# EXERCISE GOAL
Retype every entry exactly, character for character.
***** DATA PROVIDED
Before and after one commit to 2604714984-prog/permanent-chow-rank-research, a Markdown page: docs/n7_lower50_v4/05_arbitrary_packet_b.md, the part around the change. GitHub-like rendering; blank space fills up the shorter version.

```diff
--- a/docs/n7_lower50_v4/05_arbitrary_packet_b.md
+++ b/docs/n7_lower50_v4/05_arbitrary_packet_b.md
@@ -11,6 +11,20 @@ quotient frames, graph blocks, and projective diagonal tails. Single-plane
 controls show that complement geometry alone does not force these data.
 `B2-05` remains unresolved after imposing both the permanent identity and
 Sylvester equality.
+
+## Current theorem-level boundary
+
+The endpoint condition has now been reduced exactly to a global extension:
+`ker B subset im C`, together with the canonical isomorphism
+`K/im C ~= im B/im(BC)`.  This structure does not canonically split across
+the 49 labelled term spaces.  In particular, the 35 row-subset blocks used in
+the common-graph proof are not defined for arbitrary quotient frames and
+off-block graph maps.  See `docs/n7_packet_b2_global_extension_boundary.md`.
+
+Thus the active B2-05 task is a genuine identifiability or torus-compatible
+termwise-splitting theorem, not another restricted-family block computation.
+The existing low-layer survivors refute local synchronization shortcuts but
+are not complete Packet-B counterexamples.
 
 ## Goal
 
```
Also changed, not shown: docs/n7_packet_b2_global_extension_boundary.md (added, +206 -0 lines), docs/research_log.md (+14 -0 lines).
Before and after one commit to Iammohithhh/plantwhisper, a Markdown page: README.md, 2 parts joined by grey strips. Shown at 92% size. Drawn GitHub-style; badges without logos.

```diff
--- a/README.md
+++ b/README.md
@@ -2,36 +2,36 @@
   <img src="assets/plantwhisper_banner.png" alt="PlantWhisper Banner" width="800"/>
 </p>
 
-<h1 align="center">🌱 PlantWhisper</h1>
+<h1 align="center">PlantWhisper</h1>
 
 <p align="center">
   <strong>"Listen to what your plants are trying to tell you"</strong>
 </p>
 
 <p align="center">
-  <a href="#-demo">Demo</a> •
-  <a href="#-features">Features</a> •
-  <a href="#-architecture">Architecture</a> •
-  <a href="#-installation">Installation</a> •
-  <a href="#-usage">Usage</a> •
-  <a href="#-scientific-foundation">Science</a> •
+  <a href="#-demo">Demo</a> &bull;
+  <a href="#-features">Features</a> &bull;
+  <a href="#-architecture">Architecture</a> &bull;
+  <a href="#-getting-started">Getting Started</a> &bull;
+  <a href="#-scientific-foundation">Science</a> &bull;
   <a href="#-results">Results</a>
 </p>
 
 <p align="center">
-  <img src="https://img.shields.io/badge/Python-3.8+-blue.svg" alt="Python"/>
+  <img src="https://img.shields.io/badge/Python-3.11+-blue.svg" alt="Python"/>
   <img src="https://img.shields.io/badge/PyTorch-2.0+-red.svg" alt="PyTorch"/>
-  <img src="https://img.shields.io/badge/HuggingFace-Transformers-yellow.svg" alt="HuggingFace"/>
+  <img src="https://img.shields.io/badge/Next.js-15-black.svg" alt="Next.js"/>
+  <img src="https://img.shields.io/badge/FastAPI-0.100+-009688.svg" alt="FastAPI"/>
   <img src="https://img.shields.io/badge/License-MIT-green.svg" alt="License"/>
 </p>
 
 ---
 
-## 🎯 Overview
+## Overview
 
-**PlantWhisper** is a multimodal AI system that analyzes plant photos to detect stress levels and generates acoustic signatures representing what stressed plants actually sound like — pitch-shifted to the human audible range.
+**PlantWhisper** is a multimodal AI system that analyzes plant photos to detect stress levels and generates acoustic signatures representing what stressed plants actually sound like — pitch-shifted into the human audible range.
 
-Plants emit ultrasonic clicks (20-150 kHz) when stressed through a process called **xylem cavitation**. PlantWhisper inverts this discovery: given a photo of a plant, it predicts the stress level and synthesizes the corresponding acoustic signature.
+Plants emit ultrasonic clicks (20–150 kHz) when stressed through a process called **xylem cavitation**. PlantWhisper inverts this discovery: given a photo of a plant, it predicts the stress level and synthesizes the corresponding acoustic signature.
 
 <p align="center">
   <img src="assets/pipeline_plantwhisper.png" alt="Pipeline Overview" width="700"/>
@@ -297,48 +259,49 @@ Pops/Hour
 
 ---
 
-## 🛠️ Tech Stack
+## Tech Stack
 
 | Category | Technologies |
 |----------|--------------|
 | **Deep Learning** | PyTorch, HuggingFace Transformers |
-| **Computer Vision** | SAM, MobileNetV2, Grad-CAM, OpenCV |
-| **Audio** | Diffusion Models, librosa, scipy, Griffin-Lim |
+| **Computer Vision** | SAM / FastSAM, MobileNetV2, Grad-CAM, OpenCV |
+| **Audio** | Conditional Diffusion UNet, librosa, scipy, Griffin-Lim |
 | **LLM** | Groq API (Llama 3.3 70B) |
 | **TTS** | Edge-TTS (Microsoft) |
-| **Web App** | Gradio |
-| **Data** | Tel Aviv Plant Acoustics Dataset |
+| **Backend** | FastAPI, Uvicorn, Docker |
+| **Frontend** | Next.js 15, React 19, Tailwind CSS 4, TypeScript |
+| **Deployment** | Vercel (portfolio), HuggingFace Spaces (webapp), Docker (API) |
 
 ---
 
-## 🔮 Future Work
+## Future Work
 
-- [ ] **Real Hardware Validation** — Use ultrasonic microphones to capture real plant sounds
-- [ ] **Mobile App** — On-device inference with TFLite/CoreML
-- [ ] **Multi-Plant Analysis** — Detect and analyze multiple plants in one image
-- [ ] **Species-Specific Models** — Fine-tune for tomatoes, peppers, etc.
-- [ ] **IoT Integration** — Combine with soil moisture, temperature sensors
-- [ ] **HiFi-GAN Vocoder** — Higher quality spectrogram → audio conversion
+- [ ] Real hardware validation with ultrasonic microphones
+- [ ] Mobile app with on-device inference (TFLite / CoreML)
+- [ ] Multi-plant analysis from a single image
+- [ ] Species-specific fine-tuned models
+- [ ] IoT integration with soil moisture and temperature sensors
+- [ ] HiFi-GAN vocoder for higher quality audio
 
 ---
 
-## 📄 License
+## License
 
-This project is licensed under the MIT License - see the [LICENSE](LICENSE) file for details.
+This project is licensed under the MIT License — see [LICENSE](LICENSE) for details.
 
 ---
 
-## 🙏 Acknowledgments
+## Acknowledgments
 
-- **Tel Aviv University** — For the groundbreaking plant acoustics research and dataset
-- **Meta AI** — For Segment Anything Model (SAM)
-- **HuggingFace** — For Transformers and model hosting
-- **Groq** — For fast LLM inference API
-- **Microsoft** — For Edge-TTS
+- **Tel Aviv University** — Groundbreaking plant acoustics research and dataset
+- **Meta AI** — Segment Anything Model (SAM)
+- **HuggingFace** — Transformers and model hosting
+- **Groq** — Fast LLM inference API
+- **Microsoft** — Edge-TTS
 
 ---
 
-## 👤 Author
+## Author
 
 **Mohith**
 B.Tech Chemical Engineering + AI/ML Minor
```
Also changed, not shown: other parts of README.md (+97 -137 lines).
**********
# REPLY TO THE EXERCISE
Before and after one commit to 2604714984-prog/permanent-chow-rank-research, a Markdown page: docs/n7_lower50_v4/05_arbitrary_packet_b.md, the part around the change. GitHub-like rendering; blank space fills up the shorter version.

```diff
--- a/docs/n7_lower50_v4/05_arbitrary_packet_b.md
+++ b/docs/n7_lower50_v4/05_arbitrary_packet_b.md
@@ -11,6 +11,20 @@ quotient frames, graph blocks, and projective diagonal tails. Single-plane
 controls show that complement geometry alone does not force these data.
 `B2-05` remains unresolved after imposing both the permanent identity and
 Sylvester equality.
+
+## Current theorem-level boundary
+
+The endpoint condition has now been reduced exactly to a global extension:
+`ker B subset im C`, together with the canonical isomorphism
+`K/im C ~= im B/im(BC)`.  This structure does not canonically split across
+the 49 labelled term spaces.  In particular, the 35 row-subset blocks used in
+the common-graph proof are not defined for arbitrary quotient frames and
+off-block graph maps.  See `docs/n7_packet_b2_global_extension_boundary.md`.
+
+Thus the active B2-05 task is a genuine identifiability or torus-compatible
+termwise-splitting theorem, not another restricted-family block computation.
+The existing low-layer survivors refute local synchronization shortcuts but
+are not complete Packet-B counterexamples.
 
 ## Goal
 
```
Also changed, not shown: docs/n7_packet_b2_global_extension_boundary.md (added, +206 -0 lines), docs/research_log.md (+14 -0 lines).
Before and after one commit to Iammohithhh/plantwhisper, a Markdown page: README.md, 2 parts joined by grey strips. Shown at 92% size. Drawn GitHub-style; badges without logos.

```diff
--- a/README.md
+++ b/README.md
@@ -2,36 +2,36 @@
   <img src="assets/plantwhisper_banner.png" alt="PlantWhisper Banner" width="800"/>
 </p>
 
-<h1 align="center">🌱 PlantWhisper</h1>
+<h1 align="center">PlantWhisper</h1>
 
 <p align="center">
   <strong>"Listen to what your plants are trying to tell you"</strong>
 </p>
 
 <p align="center">
-  <a href="#-demo">Demo</a> •
-  <a href="#-features">Features</a> •
-  <a href="#-architecture">Architecture</a> •
-  <a href="#-installation">Installation</a> •
-  <a href="#-usage">Usage</a> •
-  <a href="#-scientific-foundation">Science</a> •
+  <a href="#-demo">Demo</a> &bull;
+  <a href="#-features">Features</a> &bull;
+  <a href="#-architecture">Architecture</a> &bull;
+  <a href="#-getting-started">Getting Started</a> &bull;
+  <a href="#-scientific-foundation">Science</a> &bull;
   <a href="#-results">Results</a>
 </p>
 
 <p align="center">
-  <img src="https://img.shields.io/badge/Python-3.8+-blue.svg" alt="Python"/>
+  <img src="https://img.shields.io/badge/Python-3.11+-blue.svg" alt="Python"/>
   <img src="https://img.shields.io/badge/PyTorch-2.0+-red.svg" alt="PyTorch"/>
-  <img src="https://img.shields.io/badge/HuggingFace-Transformers-yellow.svg" alt="HuggingFace"/>
+  <img src="https://img.shields.io/badge/Next.js-15-black.svg" alt="Next.js"/>
+  <img src="https://img.shields.io/badge/FastAPI-0.100+-009688.svg" alt="FastAPI"/>
   <img src="https://img.shields.io/badge/License-MIT-green.svg" alt="License"/>
 </p>
 
 ---
 
-## 🎯 Overview
+## Overview
 
-**PlantWhisper** is a multimodal AI system that analyzes plant photos to detect stress levels and generates acoustic signatures representing what stressed plants actually sound like — pitch-shifted to the human audible range.
+**PlantWhisper** is a multimodal AI system that analyzes plant photos to detect stress levels and generates acoustic signatures representing what stressed plants actually sound like — pitch-shifted into the human audible range.
 
-Plants emit ultrasonic clicks (20-150 kHz) when stressed through a process called **xylem cavitation**. PlantWhisper inverts this discovery: given a photo of a plant, it predicts the stress level and synthesizes the corresponding acoustic signature.
+Plants emit ultrasonic clicks (20–150 kHz) when stressed through a process called **xylem cavitation**. PlantWhisper inverts this discovery: given a photo of a plant, it predicts the stress level and synthesizes the corresponding acoustic signature.
 
 <p align="center">
   <img src="assets/pipeline_plantwhisper.png" alt="Pipeline Overview" width="700"/>
@@ -297,48 +259,49 @@ Pops/Hour
 
 ---
 
-## 🛠️ Tech Stack
+## Tech Stack
 
 | Category | Technologies |
 |----------|--------------|
 | **Deep Learning** | PyTorch, HuggingFace Transformers |
-| **Computer Vision** | SAM, MobileNetV2, Grad-CAM, OpenCV |
-| **Audio** | Diffusion Models, librosa, scipy, Griffin-Lim |
+| **Computer Vision** | SAM / FastSAM, MobileNetV2, Grad-CAM, OpenCV |
+| **Audio** | Conditional Diffusion UNet, librosa, scipy, Griffin-Lim |
 | **LLM** | Groq API (Llama 3.3 70B) |
 | **TTS** | Edge-TTS (Microsoft) |
-| **Web App** | Gradio |
-| **Data** | Tel Aviv Plant Acoustics Dataset |
+| **Backend** | FastAPI, Uvicorn, Docker |
+| **Frontend** | Next.js 15, React 19, Tailwind CSS 4, TypeScript |
+| **Deployment** | Vercel (portfolio), HuggingFace Spaces (webapp), Docker (API) |
 
 ---
 
-## 🔮 Future Work
+## Future Work
 
-- [ ] **Real Hardware Validation** — Use ultrasonic microphones to capture real plant sounds
-- [ ] **Mobile App** — On-device inference with TFLite/CoreML
-- [ ] **Multi-Plant Analysis** — Detect and analyze multiple plants in one image
-- [ ] **Species-Specific Models** — Fine-tune for tomatoes, peppers, etc.
-- [ ] **IoT Integration** — Combine with soil moisture, temperature sensors
-- [ ] **HiFi-GAN Vocoder** — Higher quality spectrogram → audio conversion
+- [ ] Real hardware validation with ultrasonic microphones
+- [ ] Mobile app with on-device inference (TFLite / CoreML)
+- [ ] Multi-plant analysis from a single image
+- [ ] Species-specific fine-tuned models
+- [ ] IoT integration with soil moisture and temperature sensors
+- [ ] HiFi-GAN vocoder for higher quality audio
 
 ---
 
-## 📄 License
+## License
 
-This project is licensed under the MIT License - see the [LICENSE](LICENSE) file for details.
+This project is licensed under the MIT License — see [LICENSE](LICENSE) for details.
 
 ---
 
-## 🙏 Acknowledgments
+## Acknowledgments
 
-- **Tel Aviv University** — For the groundbreaking plant acoustics research and dataset
-- **Meta AI** — For Segment Anything Model (SAM)
-- **HuggingFace** — For Transformers and model hosting
-- **Groq** — For fast LLM inference API
-- **Microsoft** — For Edge-TTS
+- **Tel Aviv University** — Groundbreaking plant acoustics research and dataset
+- **Meta AI** — Segment Anything Model (SAM)
+- **HuggingFace** — Transformers and model hosting
+- **Groq** — Fast LLM inference API
+- **Microsoft** — Edge-TTS
 
 ---
 
-## 👤 Author
+## Author
 
 **Mohith**
 B.Tech Chemical Engineering + AI/ML Minor
```
Also changed, not shown: other parts of README.md (+97 -137 lines).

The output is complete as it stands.